  • #18199

    Japan’s Antarctic whale hunt is condemned
    Japanese whale request rejected
    long-term strategy to see a re-introduction of commercial whale hunting
    has suffered another rebuff.Its motion asking the Convention on
    International Trade in Endangered Species (CITES) to review whale
    stocks was defeated.Approval for the motion, discussed at the CITES
    summit in The Hague, could have led to a resumption in a legal trade in
    whalemeat.A similar proposal on fin whales by Iceland was also
    defeated.The CITES conference follows hard on the heels of the
    International Whaling Commission annual meeting, which saw Japan suffer
    reverses on a number of issues.”It’s a one-two punch for the whales,”
    said Patrick Ramage, global whale programme manager with the
    International Fund for Animal Welfare (Ifaw).”In the space of a week,
    the two leading institutions charged with protecting wildlife have
    rejected efforts by Japan to weaken protection for our planet’s great

    Following suit
    CITES has followed IWC advice on whale stocks. Because the IWC
    maintains a global moratorium on commercial hunting, international
    trade in whalemeat is banned.However, with the IWC mired in deadlock
    and with no sign of the 21-year moratorium being lifted, Japan has
    viewed CITES as another route to opening the whale trade.A CITES
    assessment that some stocks were robust enough to withstand a degree of
    international trade would signal they were also robust enough to
    sustain some commercial hunting.A number of governments and NGOs
    supported Japan’s bid to have CITES re-evaluate whale stocks, with
    Eugene Lapointe of the World Conservation Trust (IWMC) commenting:
    “CITES has its own rules, its own criteria, and it’s just normal that

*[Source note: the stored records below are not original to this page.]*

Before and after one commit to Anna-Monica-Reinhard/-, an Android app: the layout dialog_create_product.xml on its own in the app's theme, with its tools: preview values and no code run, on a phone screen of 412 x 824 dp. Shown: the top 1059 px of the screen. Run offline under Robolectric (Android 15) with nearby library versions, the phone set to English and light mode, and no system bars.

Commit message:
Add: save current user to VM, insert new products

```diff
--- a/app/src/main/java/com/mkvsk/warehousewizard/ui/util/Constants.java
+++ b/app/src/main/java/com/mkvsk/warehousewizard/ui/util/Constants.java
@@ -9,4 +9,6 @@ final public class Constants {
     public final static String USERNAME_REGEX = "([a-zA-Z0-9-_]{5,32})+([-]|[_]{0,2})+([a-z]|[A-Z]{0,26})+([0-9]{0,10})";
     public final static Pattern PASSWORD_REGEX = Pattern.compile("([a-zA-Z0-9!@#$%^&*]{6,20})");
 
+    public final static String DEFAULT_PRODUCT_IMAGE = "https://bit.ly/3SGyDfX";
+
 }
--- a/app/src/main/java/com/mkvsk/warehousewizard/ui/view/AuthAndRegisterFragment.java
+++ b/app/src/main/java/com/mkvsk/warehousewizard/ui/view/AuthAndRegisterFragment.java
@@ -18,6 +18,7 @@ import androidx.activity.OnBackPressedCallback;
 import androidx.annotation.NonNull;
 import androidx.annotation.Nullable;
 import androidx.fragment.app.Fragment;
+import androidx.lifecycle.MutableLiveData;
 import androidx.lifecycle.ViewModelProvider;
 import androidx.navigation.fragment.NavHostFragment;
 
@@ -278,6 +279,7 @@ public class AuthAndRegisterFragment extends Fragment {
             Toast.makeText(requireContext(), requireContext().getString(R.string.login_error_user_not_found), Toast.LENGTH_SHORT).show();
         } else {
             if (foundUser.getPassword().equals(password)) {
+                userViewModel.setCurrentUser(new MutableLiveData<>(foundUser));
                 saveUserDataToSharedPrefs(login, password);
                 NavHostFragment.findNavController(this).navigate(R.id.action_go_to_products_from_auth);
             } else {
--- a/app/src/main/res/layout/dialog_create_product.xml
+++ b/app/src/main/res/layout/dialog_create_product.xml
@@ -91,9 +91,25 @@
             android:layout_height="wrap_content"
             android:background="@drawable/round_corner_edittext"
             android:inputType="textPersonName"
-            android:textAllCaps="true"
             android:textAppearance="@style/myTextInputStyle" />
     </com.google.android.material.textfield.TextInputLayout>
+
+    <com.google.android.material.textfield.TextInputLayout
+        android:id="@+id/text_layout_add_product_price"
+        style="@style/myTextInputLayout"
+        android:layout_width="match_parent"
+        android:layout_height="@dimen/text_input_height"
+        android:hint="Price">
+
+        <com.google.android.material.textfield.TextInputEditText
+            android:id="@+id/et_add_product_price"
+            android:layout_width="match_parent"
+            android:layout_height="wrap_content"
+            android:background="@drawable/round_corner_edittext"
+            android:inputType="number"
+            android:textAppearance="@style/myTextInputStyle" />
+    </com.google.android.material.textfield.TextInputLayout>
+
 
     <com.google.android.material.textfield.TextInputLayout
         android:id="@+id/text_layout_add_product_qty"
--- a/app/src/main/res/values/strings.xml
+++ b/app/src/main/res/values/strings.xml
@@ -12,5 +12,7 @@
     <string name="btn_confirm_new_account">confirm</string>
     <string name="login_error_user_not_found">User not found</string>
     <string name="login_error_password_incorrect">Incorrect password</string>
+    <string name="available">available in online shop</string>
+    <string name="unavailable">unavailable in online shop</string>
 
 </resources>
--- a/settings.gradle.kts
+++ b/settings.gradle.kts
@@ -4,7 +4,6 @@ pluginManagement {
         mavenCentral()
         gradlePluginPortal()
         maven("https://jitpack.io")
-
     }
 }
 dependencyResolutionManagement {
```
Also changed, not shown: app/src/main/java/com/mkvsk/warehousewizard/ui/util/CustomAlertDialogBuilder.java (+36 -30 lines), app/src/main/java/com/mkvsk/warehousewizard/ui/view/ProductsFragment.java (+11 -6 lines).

    the listing of species is re-assessed.”The majority of delegates
    disagreed, and the resolution was defeated. Japan had offered to fund

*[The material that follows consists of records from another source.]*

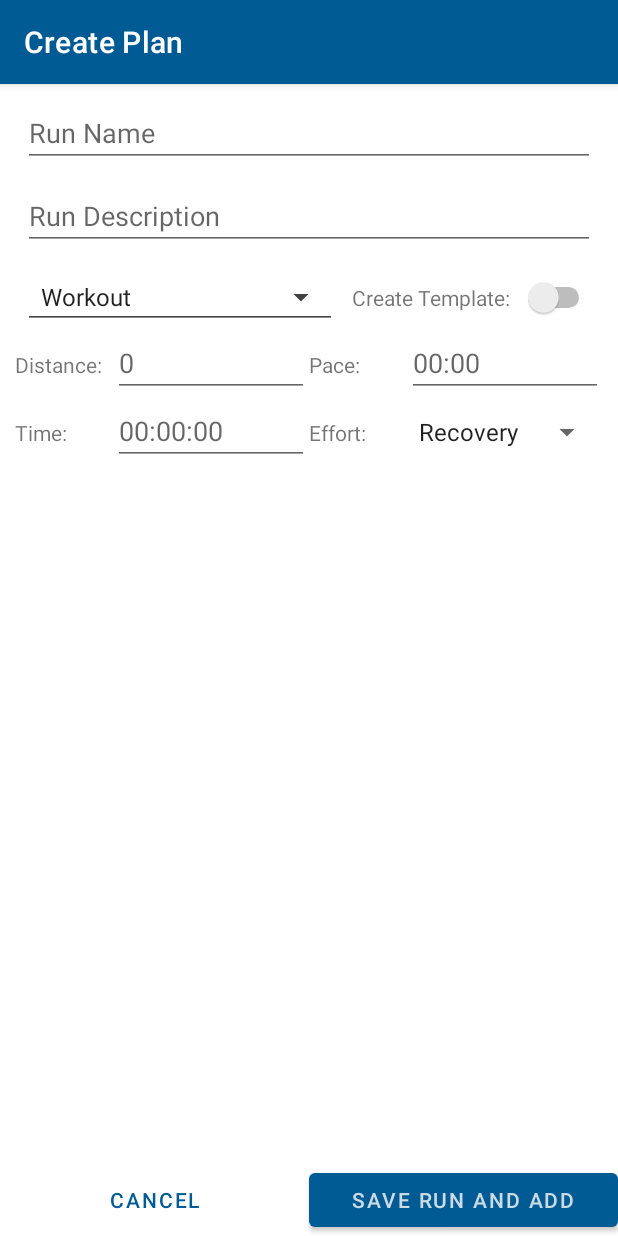
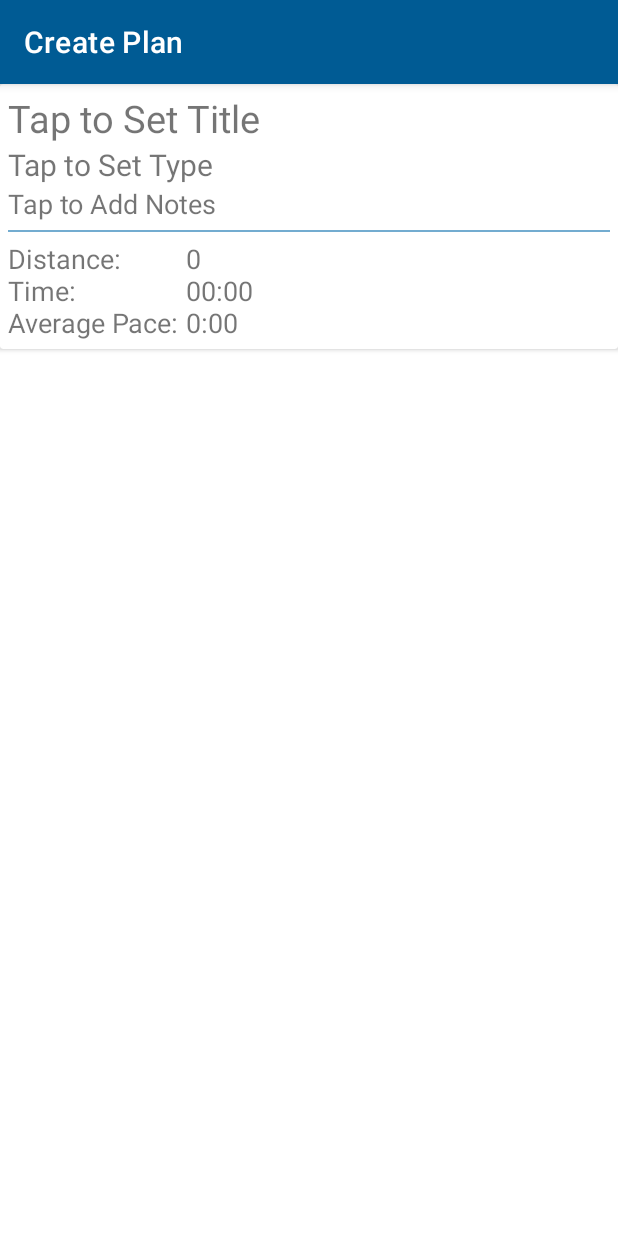
Before and after one commit to ETS-Android2/JANI, an Android app: the fragment RunTemplateFragment placed in its activity, after a tap on "CREATE NEW RUN", on a phone screen of 412 x 824 dp. Run offline under Robolectric (Android 15) with nearby library versions, the phone set to English and light mode, and no system bars; 1 statement that could not run was skipped.

Commit message:
able to display header data for run

```diff
--- a/app/src/main/java/com/sticknology/jani/data2/MyOperations.java
+++ b/app/src/main/java/com/sticknology/jani/data2/MyOperations.java
@@ -5,7 +5,7 @@ import static com.sticknology.jani.data2.Distance.defaultUnit;
 public class MyOperations {
 
     //Convert from comparable time form back to object
-    public static MyTime getTimeObject(int duration){
+    public MyTime getTimeObject(int duration){
         int hours = duration / 3600;
         int minutes = duration % 3600;
         int seconds = duration % 60;
--- /dev/null
+++ b/app/src/main/java/com/sticknology/jani/run2/FragDispRun2.java
@@ -0,0 +1,131 @@
+package com.sticknology.jani.run2;
+
+import android.os.Bundle;
+import android.view.LayoutInflater;
+import android.view.View;
+import android.view.ViewGroup;
+import android.widget.TextView;
+
+import androidx.cardview.widget.CardView;
+import androidx.fragment.app.Fragment;
+import androidx.recyclerview.widget.RecyclerView;
+
+import com.sticknology.jani.R;
+import com.sticknology.jani.data2.Distance;
+
+import org.jetbrains.annotations.NotNull;
+
+public class FragDispRun2 extends Fragment {
+
+    //Fragment variables
+    public static Run2 dispRun;
+
+    //Adapter
+    public AdapterDispRun2 dispAdapter;
+
+    //Needed ui component initialization
+    private TextView dispName, dispType, dispNotes, labelData, dispData;
+    private CardView header;
+    private RecyclerView intervalRev;
+
+    public static FragDispRun2 newInstance(Boolean isEditable) {
+
+        Bundle args = new Bundle();
+        //This boolean is used to determine whether or not edit protocols should be in place for
+        //this instance of the fragment or if it should be view only (still including edit button
+        //to effectively switch modes)
+        args.putBoolean("isEditable", isEditable);
+
+        FragDispRun2 fragment = new FragDispRun2();
+        fragment.setArguments(args);
+        return fragment;
+    }
+
+    @Override
+    public View onCreateView(LayoutInflater inflater, ViewGroup container, Bundle savedInstanceState) {
+
+        //TODO: Update this with actual reference to real variable, potentially create empty object methods
+        if(dispRun == null){
+            dispRun = new Run2(null, null, null, null,
+                    null, null, null);
+        }
+
+        //Inflate view with proper layout xml
+        return inflater.inflate(R.layout.run2_fragment_base, container, false);
+    }
+
+    @Override
+    public void onViewCreated(@NotNull View v, Bundle savedInstanceState){
+        super.onViewCreated(v, savedInstanceState);
+
+        //Find all ui components needed
+        //Text Fields
+        dispName = getView().findViewById(R.id.run2_disp_name);
+        dispType = getView().findViewById(R.id.run2_disp_type);
+        dispNotes = getView().findViewById(R.id.run2_disp_notes);
+        dispData = getView().findViewById(R.id.run2_disp_data);
+        labelData = getView().findViewById(R.id.run2_disp_datalabels);
+        //Containers
+        header = getView().findViewById(R.id.run2_disp_header);
+        //RecyclerView
+        intervalRev = getView().findViewById(R.id.run2_disp_rev);
+
+        //Create display for header
+        //Set name/title of run
+        if(dispRun.getTitle() != null){
+            dispName.setText(dispRun.getTitle());
+        } else {
+            dispName.setText("Tap to Set Title");
+        }
+
+        //Set type text or make invisible if type is also title
+        String type = dispRun.getType();;
+        if(type != null && !type.equals(dispRun.getTitle())){
+            dispType.setVisibility(View.VISIBLE);
+            dispType.setText(type);
+        } else if (type == null){
+            dispType.setVisibility(View.VISIBLE);
+            dispType.setText("Tap to Set Type");
+        } else {
+            dispType.setVisibility(View.GONE);
+        }
+
+        //Set text for notes
+        if(dispRun.getNotes() != null){
+            dispNotes.setText(dispRun.getNotes());
+        } else {
+            dispNotes.setText("Tap to Add Notes");
+        }
+
+        updateRunData();
+
+        //Create recyclerview
+    }
+
+    //Update the text inside of the header for run display
+    public void updateRunData(){
+
+        labelData.setText("Distance: \nTime: \nAverage Pace: ");
+
+        String totalDistance = "";
+        String totalTime = "";
+        String averagePace = "";
+
+        //If run object has interval list filled
+        if(dispRun.getIntervals() != null){
+            totalDistance += dispRun.getDistance() + " " + Distance.defaultUnit.toString();
+            totalTime += dispRun.getTotalTime().getDispString();
+            averagePace += dispRun.getAveragePace().getDispString();
+
+        }
+        //If there is no filled run object
+        else {
+            totalDistance += 0;
+            totalTime += "00:00";
+            averagePace += "0:00";
+        }
+
+        String build = totalDistance + "\n" + totalTime + "\n" + averagePace;
+        dispData.setText(build);
+    }
+}
--- a/app/src/main/java/com/sticknology/jani/ui/create/planCreation/RunTemplateFragment.java
+++ b/app/src/main/java/com/sticknology/jani/ui/create/planCreation/RunTemplateFragment.java
@@ -17,6 +17,7 @@ import com.sticknology.jani.R;
 import com.sticknology.jani.data.Run;
 import com.sticknology.jani.dataProcessing.InterpretRun;
 import com.sticknology.jani.dataProcessing.StandardReadWrite;
+import com.sticknology.jani.run2.FragDispRun2;
 
 import java.util.ArrayList;
 
@@ -55,10 +56,14 @@ public class RunTemplateFragment extends Fragment {
             @Override
             public void onClick(View view) {
 
-                RunCreationFragment runCreationFragment = RunCreationFragment.newInstance(mDayPosition);
+                /*RunCreationFragment runCreationFragment = RunCreationFragment.newInstance(mDayPosition);
                 getActivity().getSupportFragmentManager().beginTransaction()
                         .replace(R.id.fragment_container_create, runCreationFragment, null)
-                        .commit();
+                        .commit();*/
+
+                FragDispRun2 newFrag = FragDispRun2.newInstance(true);
+                getActivity().getSupportFragmentManager().beginTransaction()
+                        .replace(R.id.fragment_container_create, newFrag, null).commit();
             }
         });
 
--- /dev/null
+++ b/app/src/main/res/layout/run2_fragment_base.xml
@@ -0,0 +1,95 @@
+<?xml version="1.0" encoding="utf-8"?>
+<LinearLayout xmlns:android="http://schemas.android.com/apk/res/android"
+    android:layout_width="match_parent"
+    android:layout_height="match_parent"
+    xmlns:app="http://schemas.android.com/apk/res-auto"
+    xmlns:card_view="http://schemas.android.com/tools"
+    android:orientation="vertical">
+
+    <androidx.cardview.widget.CardView
+        android:layout_width="match_parent"
+        android:layout_height="wrap_content"
+        android:clickable="true"
+        android:foreground="?android:attr/selectableItemBackground"
+        android:focusable="true"
+        card_view:cardElevation="10dp"
+        android:id="@+id/run2_disp_header">
+
+        <androidx.constraintlayout.widget.ConstraintLayout
+            android:layout_width="match_parent"
+            android:layout_height="wrap_content"
+            android:orientation="vertical"
+            android:layout_marginVertical="5dp"
+            android:layout_marginHorizontal="5dp">
+
+            <TextView
+                android:layout_width="match_parent"
+                android:layout_height="wrap_content"
+                app:layout_constraintTop_toTopOf="parent"
+                app:layout_constraintStart_toStartOf="parent"
+                android:text="Place Holder For Run Name"
+                android:textSize="25sp"
+                android:id="@+id/run2_disp_name"/>
+
+            <TextView
+                android:layout_width="match_parent"
+                android:layout_height="wrap_content"
+                app:layout_constraintTop_toBottomOf="@id/run2_disp_name"
+                app:layout_constraintStart_toStartOf="parent"
+                android:text="Place Holder For Run Type"
+                android:textSize="20sp"
+                android:id="@+id/run2_disp_type"/>
+
+            <TextView
+                android:layout_width="match_parent"
+                android:layout_height="wrap_content"
+                app:layout_constraintTop_toBottomOf="@id/run2_disp_type"
+                app:layout_constraintStart_toStartOf="parent"
+                android:text="Place Holder For Run Notes"
+                android:textSize="18sp"
+                android:id="@+id/run2_disp_notes"/>
+
+            <View
+                android:layout_width="match_parent"
+                android:layout_height="1dp"
+                android:background="@color/theme4"
+                app:layout_constraintTop_toBottomOf="@id/run2_disp_notes"
+                android:id="@+id/run2_disp_sep"
+                android:layout_marginTop="5dp"
+                android:layout_marginBottom="5dp"/>
+
+            <LinearLayout
+                android:layout_width="match_parent"
+                android:layout_height="wrap_content"
+                android:orientation="horizontal"
+                android:layout_marginTop="5dp"
+                app:layout_constraintTop_toBottomOf="@id/run2_disp_sep">
+
+                <TextView
+                    android:layout_width="wrap_content"
+                    android:layout_height="wrap_content"
+                    android:text="Place Holder For Run Data"
+                    android:textSize="18sp"
+                    android:id="@+id/run2_disp_datalabels"/>
+
+                <TextView
+                    android:layout_width="wrap_content"
+                    android:layout_height="wrap_content"
+                    android:text="Place Holder For Run Data"
+                    android:textSize="18sp"
+                    android:id="@+id/run2_disp_data"/>
+
+            </LinearLayout>
+
+        </androidx.constraintlayout.widget.ConstraintLayout>
+
+    </androidx.cardview.widget.CardView>
+
+    <androidx.recyclerview.widget.RecyclerView
+        android:layout_width="match_parent"
+        android:layout_height="0dp"
+        android:layout_weight="1"
+        android:id="@+id/run2_disp_rev"
+        android:layout_marginHorizontal="5dp"/>
+
+</LinearLayout>
```
Also changed, not shown: app/src/main/java/com/sticknology/jani/data2/MyTime.java (+23 -0 lines), app/src/main/java/com/sticknology/jani/run2/AdapterDispRun2.java (added, +41 -0 lines), app/src/main/java/com/sticknology/jani/run2/Run2.java (+80 -2 lines).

    the re-assessment exercise.

    Deep waters
    introduction of the commercial whaling moratorium in 1986 was supposed
    to be accompanied by an IWC global review of whale stocks. The fact
    that it is a long way from completion is a major factor behind Japan’s
    frustration.But Mark Simmonds of the Whale and Dolphin Conservation
    Society, who attended the recent IWC scientific committee meeting,
    defended the long timescale.”I can assure delegates that the scientific
    review is indeed comprehensive,” he said.”But it’s not a simple matter
    to assess species which spend so much time in the water, sometimes far
    offshore; and where individuals are often virtually indistinguishable
    from each other.”With these factors in mind, it is unreasonable and
    unfair to suggest that CITES could produce something more thorough than
    the IWC scientific advice.”The meeting passed an amendment saying that
    CITES should not re-assess whale stocks while the commercial moratorium
    remained in place.